Records excerpted from a collection

"""

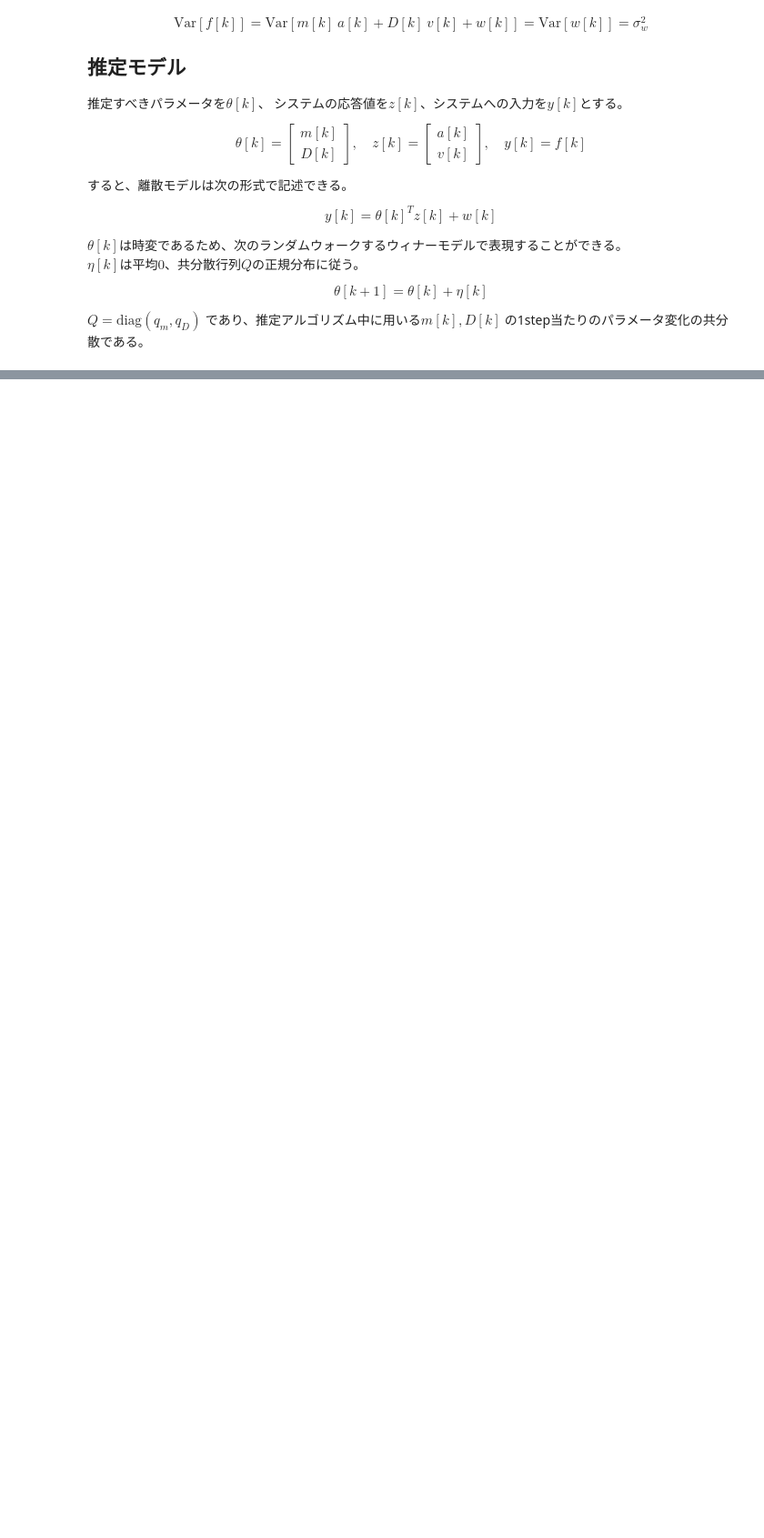
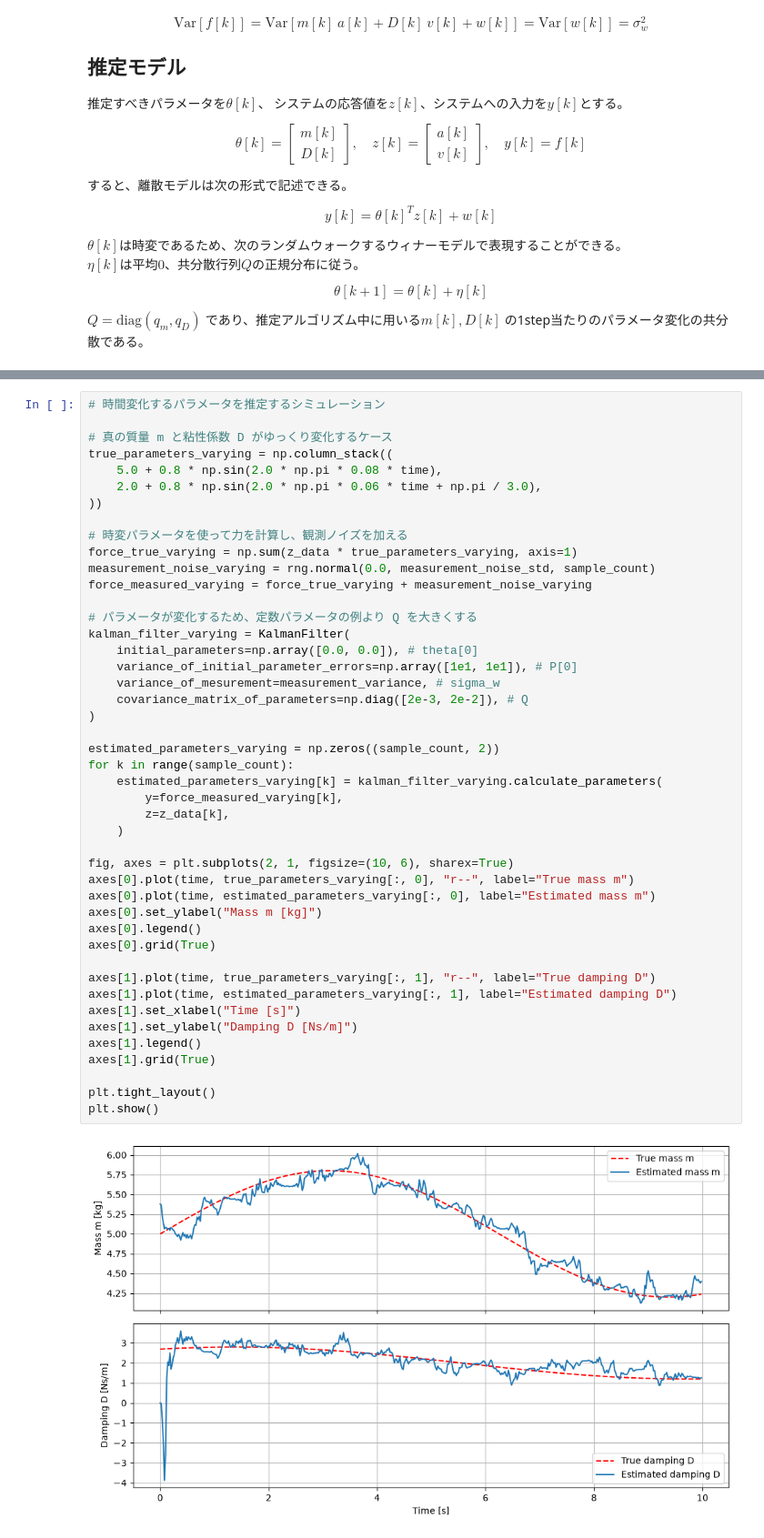
Before and after one commit to hideto008/learning_estimation_method, a Jupyter notebook: Estimate_Parameter_using_Kalmanfilter.ipynb, the cells around one changed output, grey strips where cells are left out. Shown at 91% size. Cells and saved outputs as stored; diff of their text form; blank space fills up the shorter version.

```diff
--- a/Estimate_Parameter_using_Kalmanfilter.ipynb
+++ b/Estimate_Parameter_using_Kalmanfilter.ipynb
@@ -90,0 +224,47 @@ $\hat{\theta}[k]$のパラメータをすべて推定するには、加速度と
+# %%
+# 時間変化するパラメータを推定するシミュレーション
+
+# 真の質量 m と粘性係数 D がゆっくり変化するケース
+true_parameters_varying = np.column_stack((
+    5.0 + 0.8 * np.sin(2.0 * np.pi * 0.08 * time),
+    2.0 + 0.8 * np.sin(2.0 * np.pi * 0.06 * time + np.pi / 3.0),
+))
+
+# 時変パラメータを使って力を計算し、観測ノイズを加える
+force_true_varying = np.sum(z_data * true_parameters_varying, axis=1)
+measurement_noise_varying = rng.normal(0.0, measurement_noise_std, sample_count)
+force_measured_varying = force_true_varying + measurement_noise_varying
+
+# パラメータが変化するため、定数パラメータの例より Q を大きくする
+kalman_filter_varying = KalmanFilter(
+    initial_parameters=np.array([0.0, 0.0]), # theta[0]
+    variance_of_initial_parameter_errors=np.array([1e1, 1e1]), # P[0]
+    variance_of_mesurement=measurement_variance, # sigma_w
+    covariance_matrix_of_parameters=np.diag([2e-3, 2e-2]), # Q
+)
+
+estimated_parameters_varying = np.zeros((sample_count, 2))
+for k in range(sample_count):
+    estimated_parameters_varying[k] = kalman_filter_varying.calculate_parameters(
+        y=force_measured_varying[k],
+        z=z_data[k],
+    )
+
+fig, axes = plt.subplots(2, 1, figsize=(10, 6), sharex=True)
+axes[0].plot(time, true_parameters_varying[:, 0], "r--", label="True mass m")
+axes[0].plot(time, estimated_parameters_varying[:, 0], label="Estimated mass m")
+axes[0].set_ylabel("Mass m [kg]")
+axes[0].legend()
+axes[0].grid(True)
+
+axes[1].plot(time, true_parameters_varying[:, 1], "r--", label="True damping D")
+axes[1].plot(time, estimated_parameters_varying[:, 1], label="Estimated damping D")
+axes[1].set_xlabel("Time [s]")
+axes[1].set_ylabel("Damping D [Ns/m]")
+axes[1].legend()
+axes[1].grid(True)
+
+plt.tight_layout()
+plt.show()
+# %% [output]
+[figure, added]
```
Also changed, not shown: parts of 4 cells of this notebook.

"""

** Aim of the exercise **
Your copy of the data should match it exactly, apart from the images, which are omitted.

** Exercise solution **
Before and after one commit to hideto008/learning_estimation_method, a Jupyter notebook: Estimate_Parameter_using_Kalmanfilter.ipynb, the cells around one changed output, grey strips where cells are left out. Shown at 91% size. Cells and saved outputs as stored; diff of their text form; blank space fills up the shorter version.

```diff
--- a/Estimate_Parameter_using_Kalmanfilter.ipynb
+++ b/Estimate_Parameter_using_Kalmanfilter.ipynb
@@ -90,0 +224,47 @@ $\hat{\theta}[k]$のパラメータをすべて推定するには、加速度と
+# %%
+# 時間変化するパラメータを推定するシミュレーション
+
+# 真の質量 m と粘性係数 D がゆっくり変化するケース
+true_parameters_varying = np.column_stack((
+    5.0 + 0.8 * np.sin(2.0 * np.pi * 0.08 * time),
+    2.0 + 0.8 * np.sin(2.0 * np.pi * 0.06 * time + np.pi / 3.0),
+))
+
+# 時変パラメータを使って力を計算し、観測ノイズを加える
+force_true_varying = np.sum(z_data * true_parameters_varying, axis=1)
+measurement_noise_varying = rng.normal(0.0, measurement_noise_std, sample_count)
+force_measured_varying = force_true_varying + measurement_noise_varying
+
+# パラメータが変化するため、定数パラメータの例より Q を大きくする
+kalman_filter_varying = KalmanFilter(
+    initial_parameters=np.array([0.0, 0.0]), # theta[0]
+    variance_of_initial_parameter_errors=np.array([1e1, 1e1]), # P[0]
+    variance_of_mesurement=measurement_variance, # sigma_w
+    covariance_matrix_of_parameters=np.diag([2e-3, 2e-2]), # Q
+)
+
+estimated_parameters_varying = np.zeros((sample_count, 2))
+for k in range(sample_count):
+    estimated_parameters_varying[k] = kalman_filter_varying.calculate_parameters(
+        y=force_measured_varying[k],
+        z=z_data[k],
+    )
+
+fig, axes = plt.subplots(2, 1, figsize=(10, 6), sharex=True)
+axes[0].plot(time, true_parameters_varying[:, 0], "r--", label="True mass m")
+axes[0].plot(time, estimated_parameters_varying[:, 0], label="Estimated mass m")
+axes[0].set_ylabel("Mass m [kg]")
+axes[0].legend()
+axes[0].grid(True)
+
+axes[1].plot(time, true_parameters_varying[:, 1], "r--", label="True damping D")
+axes[1].plot(time, estimated_parameters_varying[:, 1], label="Estimated damping D")
+axes[1].set_xlabel("Time [s]")
+axes[1].set_ylabel("Damping D [Ns/m]")
+axes[1].legend()
+axes[1].grid(True)
+
+plt.tight_layout()
+plt.show()
+# %% [output]
+[figure, added]
```
Also changed, not shown: parts of 4 cells of this notebook.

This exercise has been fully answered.